> **Source data**:
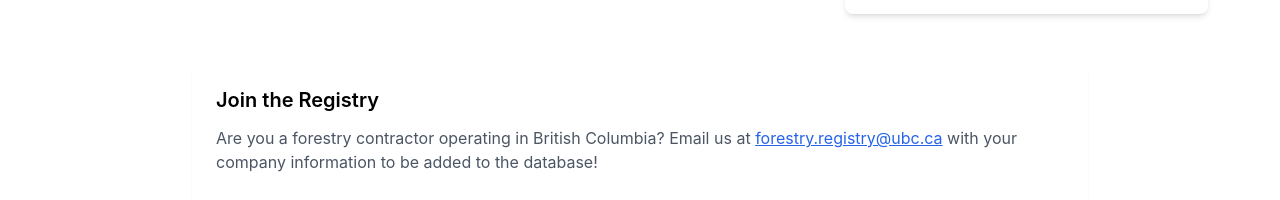
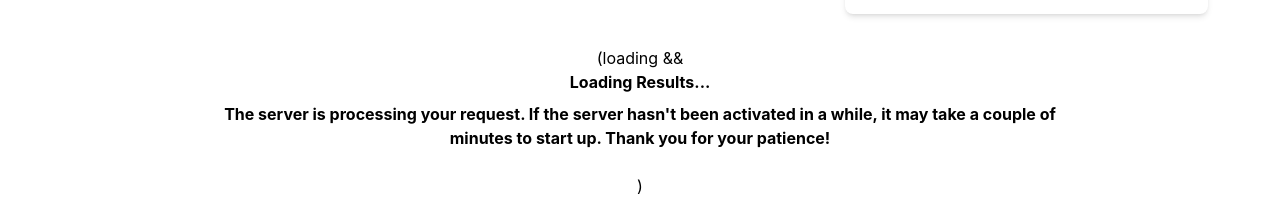
Before and after one commit to AydenTheKinch/forestry_company_database, a React (Create React App) app in the folder client/: page / in a window 1280 px wide. Shown: the part 1093-1293 px from the top of the page. Built offline with nearby package versions, Linux system fonts and the light colour scheme.

Commit message:
added a loading message when waiting for the api call

```diff
--- /dev/null
+++ b/client/src/components/LoadingInfo.tsx
@@ -0,0 +1,10 @@
+import React from "react";
+
+export const LoadingInfo: React.FC = () => (
+  <div className="mb-6 max-w-4xl mx-auto text-center">
+    <h3 className="font-bold mb-2">Loading Results...</h3>
+    <p className="font-bold">
+      The server is processing your request. If the server hasn't been activated in a while, it may take a couple of minutes to start up. Thank you for your patience!
+    </p>
+  </div>
+);
--- a/client/src/containers/ContractorRegistry.tsx
+++ b/client/src/containers/ContractorRegistry.tsx
@@ -4,6 +4,7 @@ import { SearchForm } from '../components/SearchForm';
 import { ContractorMap } from '../components/Map';
 import { ResultsTable } from '../components/ResultsTable';
 import { searchContractors } from '../services/ContractorAPI';
+import { LoadingInfo  } from '../components/LoadingInfo';
 import './ContractorRegistry.css';
 
 export interface FilterState {
@@ -26,6 +27,7 @@ const ContractorRegistry: React.FC = () => {
   });
   const [filteredData, setFilteredData] = useState<Contractor[]>([]);
   const [showResults, setShowResults] = useState<boolean>(false);
+  const [loading, setLoading] = useState<boolean>(false);
   const [sortField, setSortField] = useState<keyof Contractor>("companyName");
   const [sortDirection, setSortDirection] = useState<"asc" | "desc">("asc");
   const [showAdvanced, setShowAdvanced] = useState<boolean>(false);
@@ -44,6 +46,8 @@ const ContractorRegistry: React.FC = () => {
       setShowResults(true);
     } catch (error) {
       console.error('Search failed:', error);
+    } finally {
+      setLoading(false);
     }
   };
 
@@ -142,6 +146,7 @@ const ContractorRegistry: React.FC = () => {
       </div>
 
       {/* Results Section */}
+      (loading && <LoadingInfo />)
       {showResults && (
         <ResultsTable
           filteredData={filteredData}
```
Also changed, not shown: 2 other files (tests, documents, lock files or other folders).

> **Problem to work on**: Counting only the lines that include "LoadingInfo", state how many there are in the entries, and nothing else.

> **Answer to the problem**: 4